The House of New Beginnings compiles the stories of tenants at 11 Dukes Square in Brighton. We meet them individually and their stories unfold in alternating chapters. 11 Dukes Square is a three storey building housing 5 flats and when we first enter the building it is to discover that none of the tenants know their neighbours.
The tenants are a diverse cast of characters who all have their own complicated stories that resulted in them running from a previous life and finding themselves in Brighton. They all seem to be quite isolated and for the most part that’s the way they like it… on the surface.
Brighton offers a bright and vibrant new atmosphere by the seaside, a place that seems to embrace the joy of life.

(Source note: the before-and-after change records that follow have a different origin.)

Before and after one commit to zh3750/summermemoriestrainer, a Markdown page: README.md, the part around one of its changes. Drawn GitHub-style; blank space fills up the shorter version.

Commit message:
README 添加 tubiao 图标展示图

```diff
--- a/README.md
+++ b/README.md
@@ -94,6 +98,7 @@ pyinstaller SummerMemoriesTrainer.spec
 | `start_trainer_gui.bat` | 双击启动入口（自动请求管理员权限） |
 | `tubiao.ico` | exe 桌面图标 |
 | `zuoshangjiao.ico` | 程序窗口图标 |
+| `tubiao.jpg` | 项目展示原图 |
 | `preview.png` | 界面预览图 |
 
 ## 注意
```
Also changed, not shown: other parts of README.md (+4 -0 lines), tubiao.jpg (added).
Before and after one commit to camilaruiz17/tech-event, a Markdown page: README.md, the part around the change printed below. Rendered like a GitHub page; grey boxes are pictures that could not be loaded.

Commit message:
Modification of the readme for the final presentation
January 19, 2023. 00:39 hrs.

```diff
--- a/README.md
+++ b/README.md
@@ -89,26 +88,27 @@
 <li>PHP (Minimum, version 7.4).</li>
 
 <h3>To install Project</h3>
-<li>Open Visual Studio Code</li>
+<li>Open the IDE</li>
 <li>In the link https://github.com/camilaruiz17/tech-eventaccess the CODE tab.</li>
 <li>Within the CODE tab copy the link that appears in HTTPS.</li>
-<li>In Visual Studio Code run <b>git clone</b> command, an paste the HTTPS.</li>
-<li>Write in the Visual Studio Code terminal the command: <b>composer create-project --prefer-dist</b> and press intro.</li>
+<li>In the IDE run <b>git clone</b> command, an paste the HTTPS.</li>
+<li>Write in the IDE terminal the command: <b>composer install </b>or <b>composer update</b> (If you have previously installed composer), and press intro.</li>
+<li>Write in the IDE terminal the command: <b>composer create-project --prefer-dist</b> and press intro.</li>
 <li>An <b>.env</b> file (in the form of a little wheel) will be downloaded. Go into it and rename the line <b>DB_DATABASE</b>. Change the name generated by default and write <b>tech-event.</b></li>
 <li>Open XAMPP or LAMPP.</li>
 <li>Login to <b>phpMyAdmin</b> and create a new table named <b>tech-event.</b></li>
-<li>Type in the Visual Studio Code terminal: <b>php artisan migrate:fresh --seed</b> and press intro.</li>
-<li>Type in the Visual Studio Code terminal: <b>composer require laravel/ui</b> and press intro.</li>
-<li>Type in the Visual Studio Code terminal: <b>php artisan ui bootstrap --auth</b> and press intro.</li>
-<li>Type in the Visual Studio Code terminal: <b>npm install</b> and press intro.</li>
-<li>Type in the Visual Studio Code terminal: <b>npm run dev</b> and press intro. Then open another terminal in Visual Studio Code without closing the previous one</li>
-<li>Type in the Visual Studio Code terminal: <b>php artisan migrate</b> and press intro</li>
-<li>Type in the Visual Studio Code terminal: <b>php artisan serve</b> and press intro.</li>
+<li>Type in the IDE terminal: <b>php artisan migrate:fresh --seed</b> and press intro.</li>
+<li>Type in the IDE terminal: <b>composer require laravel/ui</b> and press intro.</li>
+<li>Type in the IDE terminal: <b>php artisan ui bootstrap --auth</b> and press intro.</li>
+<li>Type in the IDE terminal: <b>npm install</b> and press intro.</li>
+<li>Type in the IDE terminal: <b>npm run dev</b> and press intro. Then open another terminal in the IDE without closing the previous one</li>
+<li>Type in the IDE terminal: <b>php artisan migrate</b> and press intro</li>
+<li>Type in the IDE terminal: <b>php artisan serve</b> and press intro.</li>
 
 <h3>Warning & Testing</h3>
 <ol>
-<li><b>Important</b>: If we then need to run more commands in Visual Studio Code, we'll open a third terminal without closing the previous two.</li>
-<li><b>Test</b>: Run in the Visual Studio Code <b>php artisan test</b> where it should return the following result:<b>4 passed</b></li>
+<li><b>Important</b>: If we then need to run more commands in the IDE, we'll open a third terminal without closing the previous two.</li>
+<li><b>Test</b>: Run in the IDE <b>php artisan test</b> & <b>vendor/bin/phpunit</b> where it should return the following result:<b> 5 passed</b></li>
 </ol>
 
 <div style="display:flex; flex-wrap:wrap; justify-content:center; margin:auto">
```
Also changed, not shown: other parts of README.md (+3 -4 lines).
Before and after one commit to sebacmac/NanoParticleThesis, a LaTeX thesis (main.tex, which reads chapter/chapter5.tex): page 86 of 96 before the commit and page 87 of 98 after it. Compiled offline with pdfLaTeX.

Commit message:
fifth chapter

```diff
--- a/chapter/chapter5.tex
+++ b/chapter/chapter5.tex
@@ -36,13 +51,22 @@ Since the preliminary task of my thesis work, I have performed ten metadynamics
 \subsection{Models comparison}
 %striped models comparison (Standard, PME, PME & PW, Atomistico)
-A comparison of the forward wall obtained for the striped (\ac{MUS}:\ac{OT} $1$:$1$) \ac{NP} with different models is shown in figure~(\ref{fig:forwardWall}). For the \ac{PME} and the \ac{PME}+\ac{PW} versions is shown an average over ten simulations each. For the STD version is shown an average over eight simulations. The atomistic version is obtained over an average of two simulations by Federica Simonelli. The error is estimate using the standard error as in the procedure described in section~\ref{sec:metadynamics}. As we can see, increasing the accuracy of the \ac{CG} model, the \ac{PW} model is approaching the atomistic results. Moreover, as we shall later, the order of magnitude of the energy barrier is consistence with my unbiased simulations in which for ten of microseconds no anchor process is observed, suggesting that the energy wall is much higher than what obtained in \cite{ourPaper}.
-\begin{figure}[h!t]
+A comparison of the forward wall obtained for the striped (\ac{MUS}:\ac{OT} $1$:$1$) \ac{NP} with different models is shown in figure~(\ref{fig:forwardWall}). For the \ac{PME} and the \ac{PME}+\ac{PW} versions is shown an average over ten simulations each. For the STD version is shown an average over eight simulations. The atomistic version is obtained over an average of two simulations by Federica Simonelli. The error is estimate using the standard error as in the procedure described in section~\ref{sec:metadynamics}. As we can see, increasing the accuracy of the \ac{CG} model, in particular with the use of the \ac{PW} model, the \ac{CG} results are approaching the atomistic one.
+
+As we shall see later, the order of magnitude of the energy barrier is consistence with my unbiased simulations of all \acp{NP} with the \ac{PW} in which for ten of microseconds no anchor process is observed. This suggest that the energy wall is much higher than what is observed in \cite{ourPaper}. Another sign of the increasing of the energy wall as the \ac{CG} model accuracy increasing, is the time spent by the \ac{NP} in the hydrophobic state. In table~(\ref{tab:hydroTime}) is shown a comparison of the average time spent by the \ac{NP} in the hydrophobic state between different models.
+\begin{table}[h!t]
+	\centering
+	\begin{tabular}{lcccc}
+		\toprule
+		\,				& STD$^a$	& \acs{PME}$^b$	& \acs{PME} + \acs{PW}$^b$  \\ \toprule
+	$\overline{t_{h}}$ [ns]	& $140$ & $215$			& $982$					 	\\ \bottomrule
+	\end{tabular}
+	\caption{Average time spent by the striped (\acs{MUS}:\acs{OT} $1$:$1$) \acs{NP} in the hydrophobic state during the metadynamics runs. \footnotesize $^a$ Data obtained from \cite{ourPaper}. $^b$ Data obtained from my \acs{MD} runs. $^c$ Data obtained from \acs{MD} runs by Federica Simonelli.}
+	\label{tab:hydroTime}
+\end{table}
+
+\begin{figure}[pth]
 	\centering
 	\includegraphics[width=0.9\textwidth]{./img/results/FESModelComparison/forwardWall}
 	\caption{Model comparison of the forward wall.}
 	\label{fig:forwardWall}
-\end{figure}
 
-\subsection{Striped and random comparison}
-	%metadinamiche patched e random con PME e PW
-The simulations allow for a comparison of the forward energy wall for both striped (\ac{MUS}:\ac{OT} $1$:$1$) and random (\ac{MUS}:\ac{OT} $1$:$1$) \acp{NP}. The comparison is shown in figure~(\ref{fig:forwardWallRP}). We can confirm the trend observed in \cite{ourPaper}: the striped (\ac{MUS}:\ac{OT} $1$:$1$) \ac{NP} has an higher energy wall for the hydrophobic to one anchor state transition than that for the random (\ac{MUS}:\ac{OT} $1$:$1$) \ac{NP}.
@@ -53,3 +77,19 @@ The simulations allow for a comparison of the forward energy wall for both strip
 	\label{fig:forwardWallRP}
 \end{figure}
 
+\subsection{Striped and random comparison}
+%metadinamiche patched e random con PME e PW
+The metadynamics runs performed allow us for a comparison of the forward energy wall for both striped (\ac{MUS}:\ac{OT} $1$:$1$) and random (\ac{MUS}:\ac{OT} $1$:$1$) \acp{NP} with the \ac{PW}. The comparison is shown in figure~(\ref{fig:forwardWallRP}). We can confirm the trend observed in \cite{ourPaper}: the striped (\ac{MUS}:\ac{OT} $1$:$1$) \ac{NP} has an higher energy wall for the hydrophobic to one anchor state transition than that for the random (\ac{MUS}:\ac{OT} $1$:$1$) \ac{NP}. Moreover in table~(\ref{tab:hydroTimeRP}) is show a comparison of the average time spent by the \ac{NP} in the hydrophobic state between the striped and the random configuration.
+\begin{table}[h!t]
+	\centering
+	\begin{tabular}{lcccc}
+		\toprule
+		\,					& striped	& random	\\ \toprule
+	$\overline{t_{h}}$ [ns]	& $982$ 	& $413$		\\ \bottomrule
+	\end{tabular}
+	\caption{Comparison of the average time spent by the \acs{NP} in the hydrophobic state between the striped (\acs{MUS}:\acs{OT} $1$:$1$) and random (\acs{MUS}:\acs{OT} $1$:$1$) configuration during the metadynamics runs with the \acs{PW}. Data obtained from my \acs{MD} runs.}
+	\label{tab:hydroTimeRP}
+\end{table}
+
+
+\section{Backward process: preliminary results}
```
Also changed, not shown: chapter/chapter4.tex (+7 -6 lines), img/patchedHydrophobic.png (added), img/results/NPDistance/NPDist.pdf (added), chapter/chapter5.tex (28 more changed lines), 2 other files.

Georgie is the first resident we meet, she has moved down from Yorkshire to be with her boyfriend who is working on an architectural project. The two have been together since high school and we soon discover that many of Georgie’s decisions have been made to fit in with Simon’s plans. The thought of them being apart for 6 months was too much for her so she packed up her life and moved to be with him. She left her job and all her friends to move into a flat that Simon picked without her even seeing it. The flat did not live up to her expectations and it got her new adventure off to a rocky start.
Rosa once worked in a high powered career she was good at but when things fell apart she packed up her life and moved to Brighton, enrolled in a cooking course and got a job in a restaurant, as more of a kitchen hand than anything else and with a bully for a boss. She hasn’t made any new friends, though she does talk to one of the other staff at the restaurant, and she has cut off contact with her old friends.
Charlotte has been struggling to overcome trauma and when she couldn’t do it in her hometown she moved to Brighton, got a new job and scheduled her entire evenings to ensure she always kept busy. Her new workplace is very team oriented with lots of team activities and bonding exercises, the last thing Charlotte wants.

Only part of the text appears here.